If you'd like to learn more about people with Alzheimer's, here are some interviews and some articles on new research:
The first thing we read when we walked into Michelle Howard's Kinesthetic Anatomy class was a Socrates quote - "Know thyself." We learned at BCMT about the limitations and possibilities of our bodies, hands and minds. We realized that we are stronger than we thought, capable of more than we thought. We learned to trust our intuition, to trust ourselves and our hands. We learned the importance of self-care, and discovered pain and patterns of tension in our bodies that we can now accept or work with to become stronger and more relaxed. We've become more playful... thinking back to that day of sound and toning in Integrative where we waltzed around the halls playing instruments, and we took our parade into the elevator. I think the sound of bells, whistles & drums helped clear the stale air. We've also become more open and confident in the past 9 months, as many of my friends have noticed.

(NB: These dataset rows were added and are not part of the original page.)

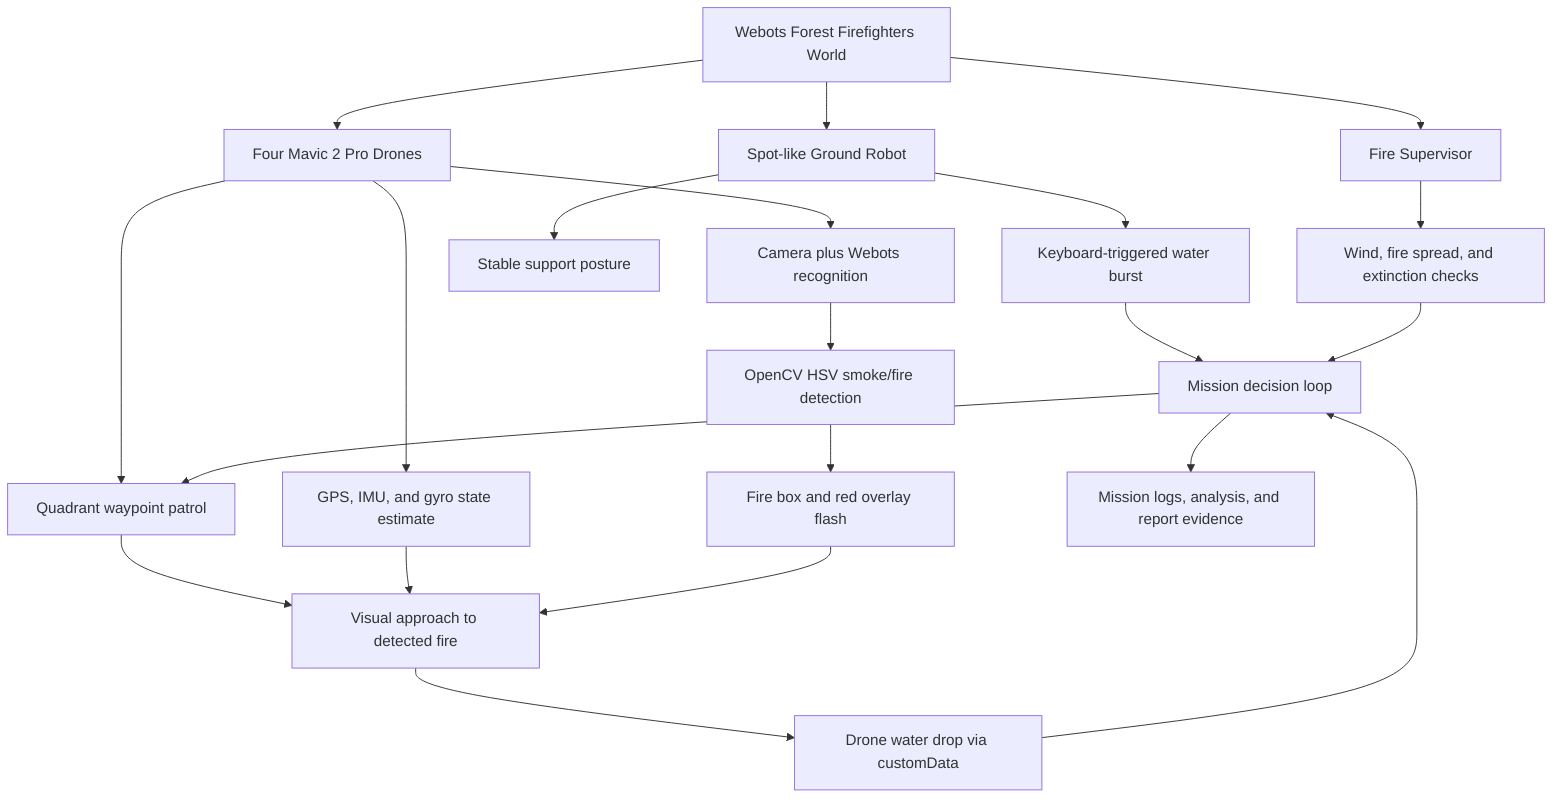
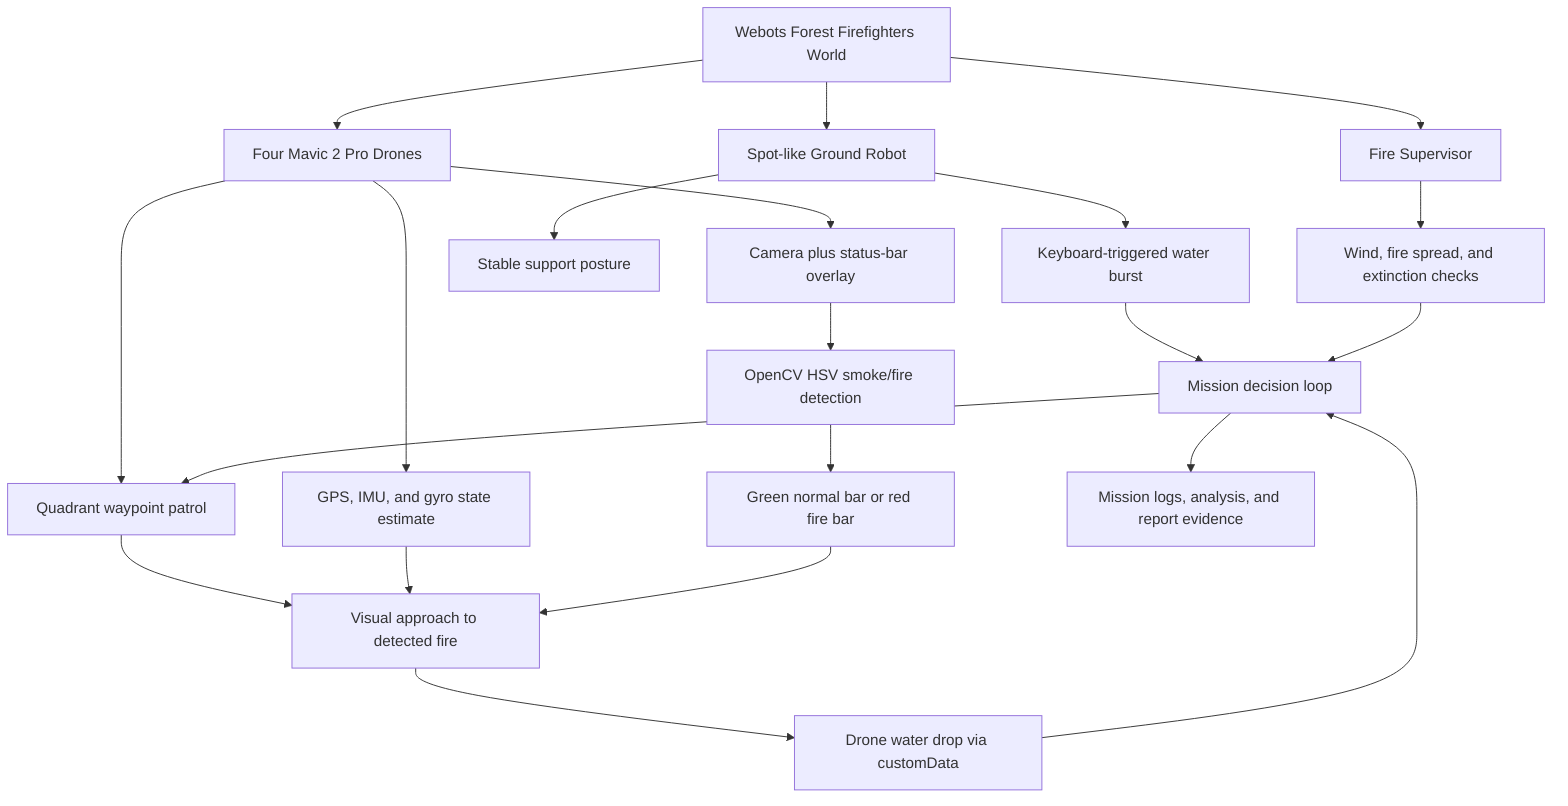
flowchart TD
    A[Webots Forest Firefighters World] --> B[Fire Supervisor]
    B --> B1[Wind, fire spread, and extinction checks]

    A --> C[Four Mavic 2 Pro Drones]
    A --> D[Spot-like Ground Robot]

    C --> C1[Quadrant waypoint patrol]
-     C --> C2[Camera plus Webots recognition]
+     C --> C2[Camera plus status-bar overlay]
    C --> C3[GPS, IMU, and gyro state estimate]
    C2 --> E[OpenCV HSV smoke/fire detection]
-     E --> E1[Fire box and red overlay flash]
+     E --> E1[Green normal bar or red fire bar]
    C1 --> F[Visual approach to detected fire]
    C3 --> F
    E1 --> F
    F --> G[Drone water drop via customData]

    D --> D1[Stable support posture]
    D --> D2[Keyboard-triggered water burst]

    G --> H[Mission decision loop]
    D2 --> H
    B1 --> H
    H --> C1
    H --> I[Mission logs, analysis, and report evidence]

When asked what surprised him most about humanity, the Dalai Lama answered, “Man. Because he sacrifices his health in order to make money, then he sacrifices money to recuperate his health. And then he is so anxious about the future that he does not enjoy the present; the result being that he does not live in the present or the future; he lives as if he is never going to die, and then dies having never really lived.” Thank you Melanie, for teaching us to live in the present. Thanks to everyone who taught us patience and slowing down.
For the parents out there concerned about our finances and theirs, I have to put in a plug about preventative care. We've learned to improve our posture, better our health and reduce our stress. 75-90% of visits to family physicians are for stress-related problems. Not only do massage therapists help ease tension in their clients, they tend to relieve their own anxiety when giving a massage. I've spent the last 4 years unsure of what career I wanted to pursue and hating my jobs in various fields. Back in March, I came home from career night giddy as a girl full of sugar going to Disney World. I realized I found my calling. In that first quarter at BCMT, I looked forward to learning something new every day, and I am confident that this was the best decision I have ever made. So thank you parents, family and friends for your support. Thank you, Wendy, for setting a good foundation with us in Shiatsu. Thanks to all of our excellent teachers for teaching us first how to heal ourselves so that we can help others more effectively. Thank you for helping us find ourselves.
Intuitive energy healer, massage therapist and somatic coach in Asheville, NC, bringing you insight and inspiration on healing and conscious living. Formerly in Boulder, CO.